Kentucky lands paper mill, 320 new jobs
The western Kentucky city of Henderson will be the site where Pratt Paper LLC plans to build a massive recycled paper mill and manufacturing facility that will create more than 320 jobs, and the $400 million project represents the largest economic development investment in that region in about a half-century.
Company officials met with state and local leaders Thursday afternoon to make the official announcement in the community of 30,000 people south of Evansville, Ind.
Over the next five years, Pratt plans to build a 450,000-square-foot mill that will employ 120 people and a 700,000-square-foot plant employing about 200 people to make corrugated paper products, including pizza boxes and packaging for big box retailers and distributors.
The construction work is expected to create 700 jobs through the end of 2026.
Pratt Industries Executive Chairman Anthony Pratt said the mill represents a major investment in green technologies and is the largest single investment in the Georgia-based company’s history.
He credited Gov. Andy Beshear, who he met in April, for encouraging the company to expand in the state. Pratt has a manufacturing facility in Hebron, located just outside of Cincinnati, that has 200 workers.
“We see further investment potential in this dynamic state, and Gov. Beshear’s leadership has made Kentucky a great place to invest in,” Pratt said. “I believe in regional manufacturing. It’s the heart and soul of America and there is no better place than Kentucky.”
Work on the mill is slated to begin next March. That facility will be completed in the fall of 2023. The manufacturing plant is expected to be complete by the end of 2026.
The Pratt plant is the latest one in a steady stream the governor has announced since the beginning of the year. In all, companies have announced new or expansion projects that have a combined value of $2.6 billion in investments and are expected to create more than 5,500 full-time jobs.
Coming out of the pandemic, Beshear said Kentucky isn’t just rebuilding. It’s surging.
“This is happening because great companies like Pratt Paper and strong leaders like Anthony Pratt can see where Kentucky is headed and know our skilled workforce is the partner they need to succeed,” the governor said.

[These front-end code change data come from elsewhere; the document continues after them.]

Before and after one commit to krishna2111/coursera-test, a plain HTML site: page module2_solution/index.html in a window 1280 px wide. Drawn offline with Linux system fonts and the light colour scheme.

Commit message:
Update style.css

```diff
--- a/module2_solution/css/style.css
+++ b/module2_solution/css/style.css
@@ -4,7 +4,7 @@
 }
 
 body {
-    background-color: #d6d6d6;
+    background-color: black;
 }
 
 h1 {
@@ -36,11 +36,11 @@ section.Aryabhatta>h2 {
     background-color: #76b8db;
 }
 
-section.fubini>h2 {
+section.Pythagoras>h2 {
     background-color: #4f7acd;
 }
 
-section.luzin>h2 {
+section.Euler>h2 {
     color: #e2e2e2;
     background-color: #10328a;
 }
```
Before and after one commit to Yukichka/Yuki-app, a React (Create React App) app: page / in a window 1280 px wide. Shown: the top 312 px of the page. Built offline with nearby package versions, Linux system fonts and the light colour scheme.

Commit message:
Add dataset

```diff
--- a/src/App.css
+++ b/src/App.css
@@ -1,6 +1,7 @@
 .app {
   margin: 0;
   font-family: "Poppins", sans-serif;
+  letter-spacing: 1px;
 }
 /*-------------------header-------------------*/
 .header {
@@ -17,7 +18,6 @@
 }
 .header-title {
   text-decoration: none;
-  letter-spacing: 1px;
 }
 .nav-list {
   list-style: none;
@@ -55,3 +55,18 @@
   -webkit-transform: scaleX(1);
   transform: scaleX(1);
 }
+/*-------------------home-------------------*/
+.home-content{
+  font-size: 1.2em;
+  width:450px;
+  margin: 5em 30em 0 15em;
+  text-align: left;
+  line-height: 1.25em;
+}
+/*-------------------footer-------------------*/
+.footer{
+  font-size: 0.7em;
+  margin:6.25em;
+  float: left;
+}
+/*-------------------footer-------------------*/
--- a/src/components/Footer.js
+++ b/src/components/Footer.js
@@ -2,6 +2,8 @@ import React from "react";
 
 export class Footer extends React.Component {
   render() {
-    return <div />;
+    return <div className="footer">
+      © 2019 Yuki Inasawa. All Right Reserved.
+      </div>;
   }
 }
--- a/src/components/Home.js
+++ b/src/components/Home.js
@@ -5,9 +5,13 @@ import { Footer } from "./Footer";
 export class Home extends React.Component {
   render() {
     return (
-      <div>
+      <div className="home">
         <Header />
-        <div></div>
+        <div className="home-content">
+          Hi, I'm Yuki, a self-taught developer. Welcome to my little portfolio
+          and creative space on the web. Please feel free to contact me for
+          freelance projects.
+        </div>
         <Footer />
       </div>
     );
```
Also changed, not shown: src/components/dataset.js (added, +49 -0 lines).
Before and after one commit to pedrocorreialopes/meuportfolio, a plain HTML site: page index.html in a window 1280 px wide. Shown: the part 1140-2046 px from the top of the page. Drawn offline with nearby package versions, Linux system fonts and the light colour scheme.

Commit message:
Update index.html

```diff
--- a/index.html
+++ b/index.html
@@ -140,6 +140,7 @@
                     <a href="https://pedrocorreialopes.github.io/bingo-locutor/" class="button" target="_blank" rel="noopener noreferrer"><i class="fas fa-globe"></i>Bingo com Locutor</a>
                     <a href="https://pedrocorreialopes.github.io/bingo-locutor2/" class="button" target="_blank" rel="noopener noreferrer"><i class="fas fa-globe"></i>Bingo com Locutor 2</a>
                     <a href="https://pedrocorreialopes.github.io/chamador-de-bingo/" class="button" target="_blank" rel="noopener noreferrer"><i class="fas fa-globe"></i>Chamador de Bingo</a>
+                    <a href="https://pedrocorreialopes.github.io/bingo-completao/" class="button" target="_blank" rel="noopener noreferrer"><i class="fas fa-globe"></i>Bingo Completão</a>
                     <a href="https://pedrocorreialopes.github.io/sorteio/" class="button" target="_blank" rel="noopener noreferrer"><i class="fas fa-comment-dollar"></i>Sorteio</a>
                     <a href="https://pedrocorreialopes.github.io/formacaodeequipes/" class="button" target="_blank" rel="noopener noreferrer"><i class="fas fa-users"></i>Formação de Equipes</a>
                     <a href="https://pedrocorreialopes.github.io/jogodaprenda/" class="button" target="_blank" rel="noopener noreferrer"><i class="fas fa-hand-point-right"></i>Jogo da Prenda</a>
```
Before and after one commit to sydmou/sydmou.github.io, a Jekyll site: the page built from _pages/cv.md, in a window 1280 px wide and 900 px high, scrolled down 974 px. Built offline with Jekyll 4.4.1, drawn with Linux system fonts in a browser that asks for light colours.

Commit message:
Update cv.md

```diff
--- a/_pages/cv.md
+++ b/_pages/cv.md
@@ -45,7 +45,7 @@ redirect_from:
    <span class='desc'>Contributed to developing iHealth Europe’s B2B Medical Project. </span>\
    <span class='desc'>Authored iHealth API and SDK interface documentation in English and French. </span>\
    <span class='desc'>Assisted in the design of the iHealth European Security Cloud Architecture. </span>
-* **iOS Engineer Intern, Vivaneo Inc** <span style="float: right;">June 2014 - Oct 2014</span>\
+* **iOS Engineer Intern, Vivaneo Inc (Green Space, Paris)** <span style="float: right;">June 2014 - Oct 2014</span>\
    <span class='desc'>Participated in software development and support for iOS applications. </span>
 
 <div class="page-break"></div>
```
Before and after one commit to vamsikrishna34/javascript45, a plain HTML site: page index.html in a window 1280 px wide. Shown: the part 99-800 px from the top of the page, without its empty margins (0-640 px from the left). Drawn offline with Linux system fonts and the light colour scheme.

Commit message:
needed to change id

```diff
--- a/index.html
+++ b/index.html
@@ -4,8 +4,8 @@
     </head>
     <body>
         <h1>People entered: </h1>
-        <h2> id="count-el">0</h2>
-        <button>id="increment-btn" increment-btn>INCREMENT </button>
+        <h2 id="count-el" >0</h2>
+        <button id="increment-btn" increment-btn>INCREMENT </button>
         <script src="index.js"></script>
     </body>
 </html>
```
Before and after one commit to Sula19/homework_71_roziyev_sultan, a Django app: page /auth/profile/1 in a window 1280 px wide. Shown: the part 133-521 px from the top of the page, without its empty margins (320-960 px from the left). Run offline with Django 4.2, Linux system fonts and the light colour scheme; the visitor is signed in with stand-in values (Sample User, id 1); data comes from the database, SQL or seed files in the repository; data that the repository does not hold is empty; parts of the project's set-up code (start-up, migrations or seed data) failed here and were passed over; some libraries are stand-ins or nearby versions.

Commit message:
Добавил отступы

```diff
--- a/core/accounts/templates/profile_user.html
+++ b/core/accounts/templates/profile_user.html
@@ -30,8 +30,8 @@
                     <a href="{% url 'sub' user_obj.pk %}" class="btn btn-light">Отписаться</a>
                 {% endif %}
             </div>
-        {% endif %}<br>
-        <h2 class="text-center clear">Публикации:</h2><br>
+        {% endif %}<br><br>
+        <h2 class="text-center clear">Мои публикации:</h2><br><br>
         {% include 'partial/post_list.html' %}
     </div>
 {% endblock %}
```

Earlier Thursday, the Kentucky Economic Development Finance Authority gave Pratt preliminary approval for up to $14 million in tax incentives for the project. Those incentives are based on the company meeting the $400 million investment and generating 321 full-time jobs for Kentuckians.
The average hourly wage, including benefits, for the jobs is expected to be $39.
Additional incentives of up to $3.5 million will be available for Pratt through sales and use tax rebates on construction costs, building fixtures and equipment used,
Henderson Mayor Steve Austin credited city, Henderson County and local economic development officials for creating a stunning proposal in just three months.
“Henderson was in competition for the industry location with at least six other prospects,” Austin said. “Hard work and determination paid off in the long run.”
Henderson Economic Development Executive Director Missy Vanderpool told The Gleaner, the local newspaper, that Pratt represents the largest investment for an attraction project since the Century Aluminum plant (then Anaconda) opened in the early 1970s. The expected new jobs is the most for a single new project since Hudson Foods opened a poultry processing facility in the city 26 years ago.
This article was originally posted on Kentucky lands paper mill, 320 new jobs